• Exercise requirements: Although the entries contain pictures, repeat only their words, exactly as written.

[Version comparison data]
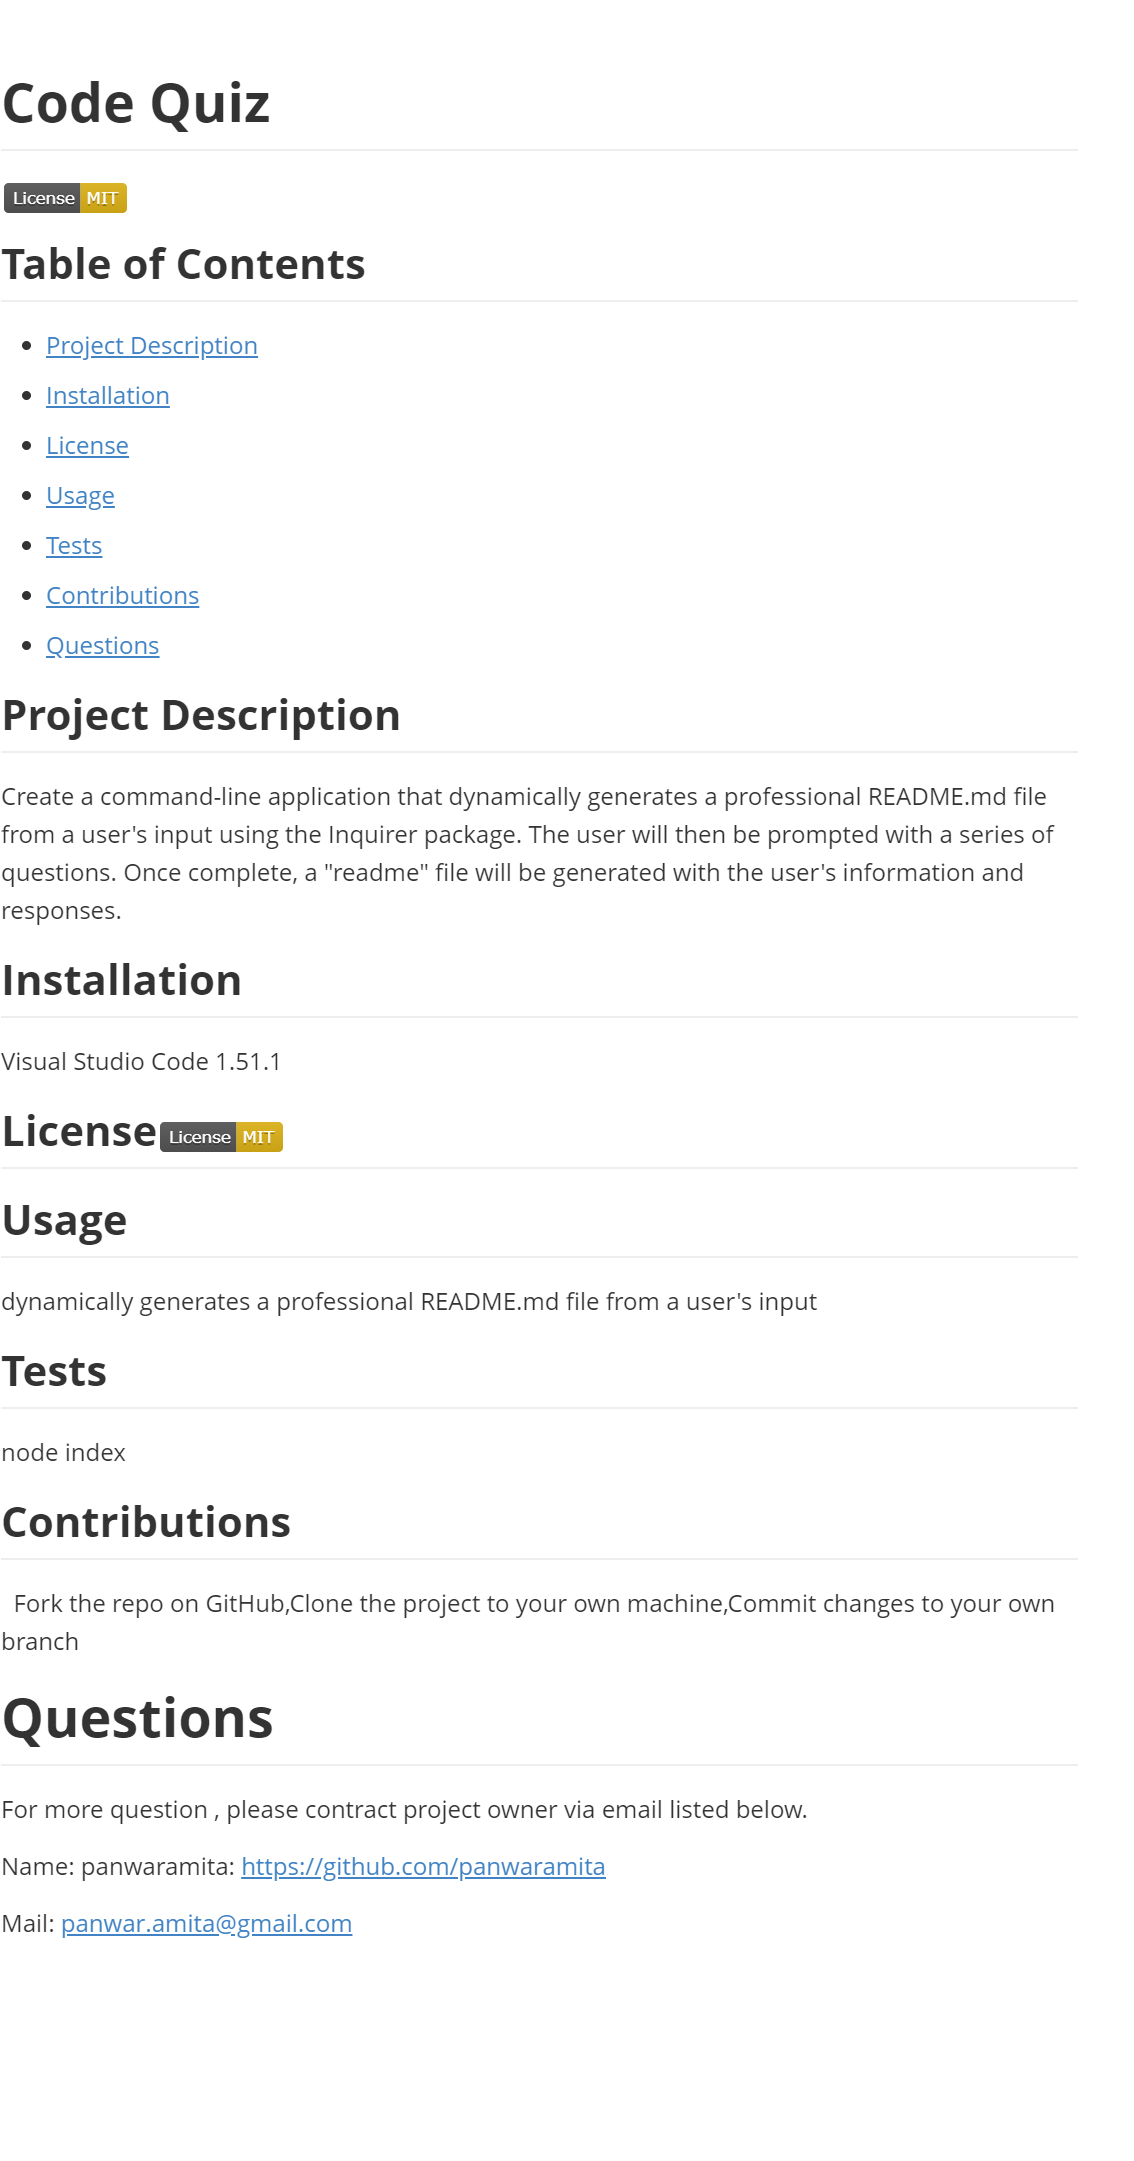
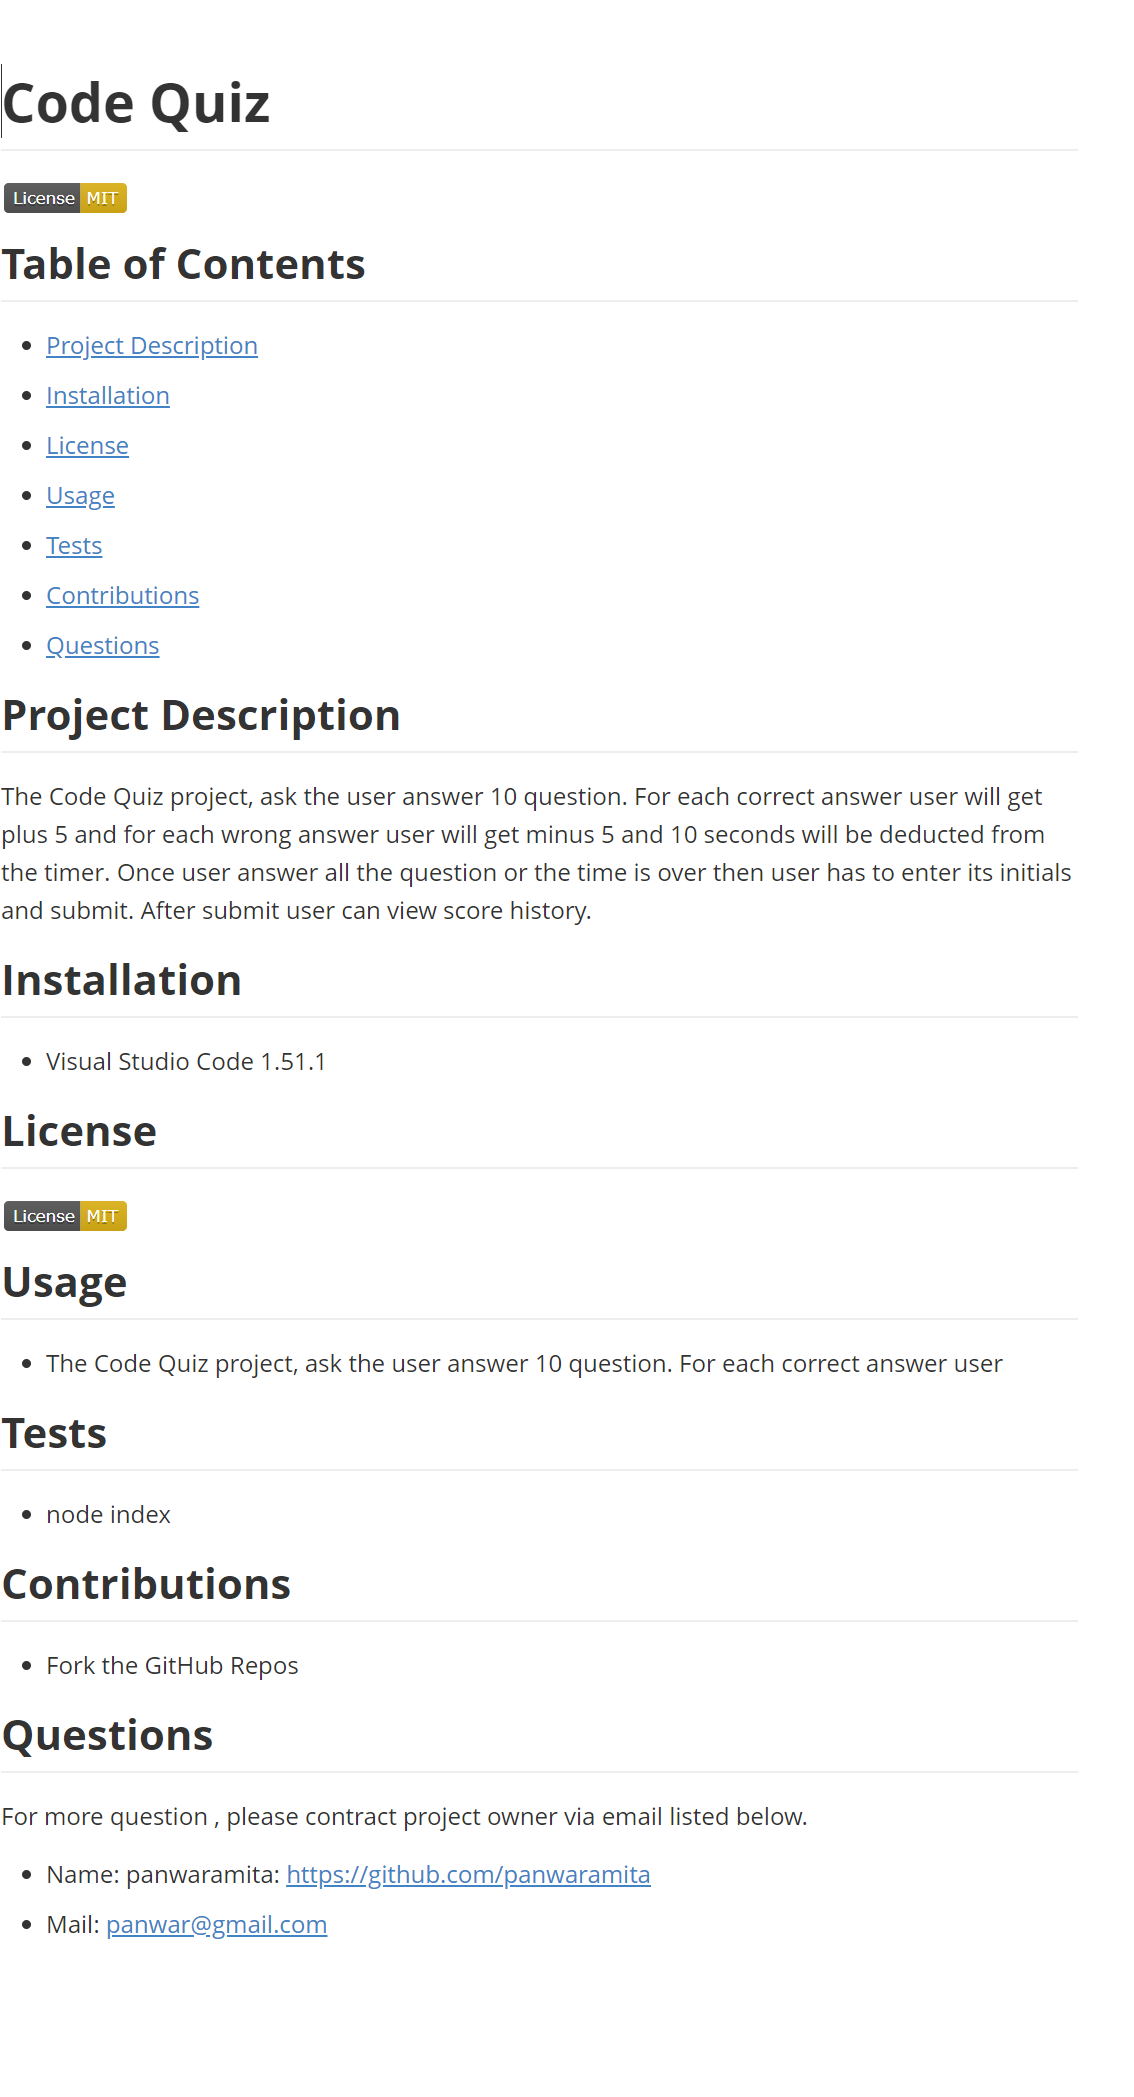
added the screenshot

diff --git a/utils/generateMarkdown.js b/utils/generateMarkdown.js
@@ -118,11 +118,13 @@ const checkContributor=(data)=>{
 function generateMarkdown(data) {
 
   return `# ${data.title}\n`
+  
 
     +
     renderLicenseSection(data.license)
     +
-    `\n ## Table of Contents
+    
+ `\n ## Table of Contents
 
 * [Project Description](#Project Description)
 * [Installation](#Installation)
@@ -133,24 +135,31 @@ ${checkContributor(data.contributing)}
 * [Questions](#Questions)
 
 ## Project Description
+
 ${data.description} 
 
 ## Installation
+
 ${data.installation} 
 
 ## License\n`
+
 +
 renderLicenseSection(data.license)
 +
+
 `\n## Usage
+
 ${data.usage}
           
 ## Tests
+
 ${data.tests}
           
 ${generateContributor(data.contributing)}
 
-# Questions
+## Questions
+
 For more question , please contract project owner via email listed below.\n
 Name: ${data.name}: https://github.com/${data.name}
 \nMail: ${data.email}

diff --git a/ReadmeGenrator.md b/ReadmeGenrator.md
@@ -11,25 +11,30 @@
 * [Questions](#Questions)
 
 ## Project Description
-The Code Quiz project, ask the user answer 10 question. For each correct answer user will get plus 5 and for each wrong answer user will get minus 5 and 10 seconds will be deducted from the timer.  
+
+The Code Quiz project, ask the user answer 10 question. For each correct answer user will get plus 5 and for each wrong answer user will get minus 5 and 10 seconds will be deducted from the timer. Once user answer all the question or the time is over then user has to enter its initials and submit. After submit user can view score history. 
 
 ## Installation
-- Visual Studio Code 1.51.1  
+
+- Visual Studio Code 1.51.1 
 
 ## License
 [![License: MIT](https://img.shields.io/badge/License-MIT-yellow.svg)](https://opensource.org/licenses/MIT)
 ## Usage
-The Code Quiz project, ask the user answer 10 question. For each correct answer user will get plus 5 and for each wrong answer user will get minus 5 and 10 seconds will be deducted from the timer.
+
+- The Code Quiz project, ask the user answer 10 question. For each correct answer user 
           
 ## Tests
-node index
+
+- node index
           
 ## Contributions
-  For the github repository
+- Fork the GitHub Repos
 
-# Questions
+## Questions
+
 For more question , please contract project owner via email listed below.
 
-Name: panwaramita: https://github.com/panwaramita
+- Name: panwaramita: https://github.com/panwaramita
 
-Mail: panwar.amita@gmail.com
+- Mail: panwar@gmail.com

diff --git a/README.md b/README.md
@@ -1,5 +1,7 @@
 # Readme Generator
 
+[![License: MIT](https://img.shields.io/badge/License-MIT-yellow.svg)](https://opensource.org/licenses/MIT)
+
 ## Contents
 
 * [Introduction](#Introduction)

• Written response:
added the screenshot

diff --git a/utils/generateMarkdown.js b/utils/generateMarkdown.js
@@ -118,11 +118,13 @@ const checkContributor=(data)=>{
 function generateMarkdown(data) {
 
   return `# ${data.title}\n`
+  
 
     +
     renderLicenseSection(data.license)
     +
-    `\n ## Table of Contents
+    
+ `\n ## Table of Contents
 
 * [Project Description](#Project Description)
 * [Installation](#Installation)
@@ -133,24 +135,31 @@ ${checkContributor(data.contributing)}
 * [Questions](#Questions)
 
 ## Project Description
+
 ${data.description} 
 
 ## Installation
+
 ${data.installation} 
 
 ## License\n`
+
 +
 renderLicenseSection(data.license)
 +
+
 `\n## Usage
+
 ${data.usage}
           
 ## Tests
+
 ${data.tests}
           
 ${generateContributor(data.contributing)}
 
-# Questions
+## Questions
+
 For more question , please contract project owner via email listed below.\n
 Name: ${data.name}: https://github.com/${data.name}
 \nMail: ${data.email}

diff --git a/ReadmeGenrator.md b/ReadmeGenrator.md
@@ -11,25 +11,30 @@
 * [Questions](#Questions)
 
 ## Project Description
-The Code Quiz project, ask the user answer 10 question. For each correct answer user will get plus 5 and for each wrong answer user will get minus 5 and 10 seconds will be deducted from the timer.  
+
+The Code Quiz project, ask the user answer 10 question. For each correct answer user will get plus 5 and for each wrong answer user will get minus 5 and 10 seconds will be deducted from the timer. Once user answer all the question or the time is over then user has to enter its initials and submit. After submit user can view score history. 
 
 ## Installation
-- Visual Studio Code 1.51.1  
+
+- Visual Studio Code 1.51.1 
 
 ## License
 [![License: MIT](https://img.shields.io/badge/License-MIT-yellow.svg)](https://opensource.org/licenses/MIT)
 ## Usage
-The Code Quiz project, ask the user answer 10 question. For each correct answer user will get plus 5 and for each wrong answer user will get minus 5 and 10 seconds will be deducted from the timer.
+
+- The Code Quiz project, ask the user answer 10 question. For each correct answer user 
           
 ## Tests
-node index
+
+- node index
           
 ## Contributions
-  For the github repository
+- Fork the GitHub Repos
 
-# Questions
+## Questions
+
 For more question , please contract project owner via email listed below.
 
-Name: panwaramita: https://github.com/panwaramita
+- Name: panwaramita: https://github.com/panwaramita
 
-Mail: panwar.amita@gmail.com
+- Mail: panwar@gmail.com

diff --git a/README.md b/README.md
@@ -1,5 +1,7 @@
 # Readme Generator
 
+[![License: MIT](https://img.shields.io/badge/License-MIT-yellow.svg)](https://opensource.org/licenses/MIT)
+
 ## Contents
 
 * [Introduction](#Introduction)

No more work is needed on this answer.